EXERCISE DIRECTIONS :: Below are the records; collect from them each line containing the string "access".

DATA LISTING ::
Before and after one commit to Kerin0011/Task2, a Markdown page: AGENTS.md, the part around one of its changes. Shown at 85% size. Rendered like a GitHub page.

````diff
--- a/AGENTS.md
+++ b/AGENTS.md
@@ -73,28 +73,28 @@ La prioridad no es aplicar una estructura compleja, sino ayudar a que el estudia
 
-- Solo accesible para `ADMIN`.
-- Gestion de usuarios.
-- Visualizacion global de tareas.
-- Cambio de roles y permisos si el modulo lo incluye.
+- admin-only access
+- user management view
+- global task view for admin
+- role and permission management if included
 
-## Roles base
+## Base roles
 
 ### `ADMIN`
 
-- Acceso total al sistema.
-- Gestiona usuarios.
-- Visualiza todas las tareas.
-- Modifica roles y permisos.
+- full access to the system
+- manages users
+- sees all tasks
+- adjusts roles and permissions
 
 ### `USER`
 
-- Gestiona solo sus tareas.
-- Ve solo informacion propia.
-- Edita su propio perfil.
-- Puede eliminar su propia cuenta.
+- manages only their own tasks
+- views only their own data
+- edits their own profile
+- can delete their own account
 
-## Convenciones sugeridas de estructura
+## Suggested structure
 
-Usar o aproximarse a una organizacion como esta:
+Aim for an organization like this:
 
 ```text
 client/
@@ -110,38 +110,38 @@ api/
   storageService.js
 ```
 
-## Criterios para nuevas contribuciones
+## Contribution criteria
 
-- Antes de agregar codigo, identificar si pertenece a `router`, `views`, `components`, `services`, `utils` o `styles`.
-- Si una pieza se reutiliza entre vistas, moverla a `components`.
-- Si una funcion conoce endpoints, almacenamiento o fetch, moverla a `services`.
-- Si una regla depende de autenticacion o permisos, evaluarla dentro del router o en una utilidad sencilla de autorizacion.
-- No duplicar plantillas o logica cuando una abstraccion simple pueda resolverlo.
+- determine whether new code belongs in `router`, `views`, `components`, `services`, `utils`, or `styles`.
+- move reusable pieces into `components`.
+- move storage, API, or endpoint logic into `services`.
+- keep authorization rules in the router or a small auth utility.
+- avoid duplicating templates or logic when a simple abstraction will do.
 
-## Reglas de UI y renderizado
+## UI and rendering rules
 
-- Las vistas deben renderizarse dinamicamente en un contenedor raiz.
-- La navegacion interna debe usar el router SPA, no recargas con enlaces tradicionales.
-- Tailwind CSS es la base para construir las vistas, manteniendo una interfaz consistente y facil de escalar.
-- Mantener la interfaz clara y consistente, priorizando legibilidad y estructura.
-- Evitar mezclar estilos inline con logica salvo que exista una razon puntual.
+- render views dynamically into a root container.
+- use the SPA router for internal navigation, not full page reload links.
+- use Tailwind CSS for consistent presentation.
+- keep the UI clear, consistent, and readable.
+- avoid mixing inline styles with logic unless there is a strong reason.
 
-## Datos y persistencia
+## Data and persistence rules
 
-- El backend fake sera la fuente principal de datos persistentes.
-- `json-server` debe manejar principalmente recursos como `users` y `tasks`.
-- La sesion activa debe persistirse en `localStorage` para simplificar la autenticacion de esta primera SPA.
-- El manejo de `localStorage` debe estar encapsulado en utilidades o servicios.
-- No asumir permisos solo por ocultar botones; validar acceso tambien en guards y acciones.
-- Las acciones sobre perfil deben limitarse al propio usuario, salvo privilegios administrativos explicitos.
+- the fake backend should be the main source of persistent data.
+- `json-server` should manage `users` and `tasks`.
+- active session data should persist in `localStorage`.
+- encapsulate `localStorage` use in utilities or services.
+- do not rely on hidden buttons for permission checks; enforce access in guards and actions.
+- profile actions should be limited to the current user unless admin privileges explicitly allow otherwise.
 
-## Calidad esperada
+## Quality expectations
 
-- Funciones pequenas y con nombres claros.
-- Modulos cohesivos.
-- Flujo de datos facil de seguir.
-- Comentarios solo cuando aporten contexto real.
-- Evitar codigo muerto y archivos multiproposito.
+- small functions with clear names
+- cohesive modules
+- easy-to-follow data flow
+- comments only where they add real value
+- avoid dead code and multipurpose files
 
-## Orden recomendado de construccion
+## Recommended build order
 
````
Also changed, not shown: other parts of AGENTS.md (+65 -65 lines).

RESPONSE AREA ::
+- admin-only access
+- full access to the system
+- do not rely on hidden buttons for permission checks; enforce access in guards and actions.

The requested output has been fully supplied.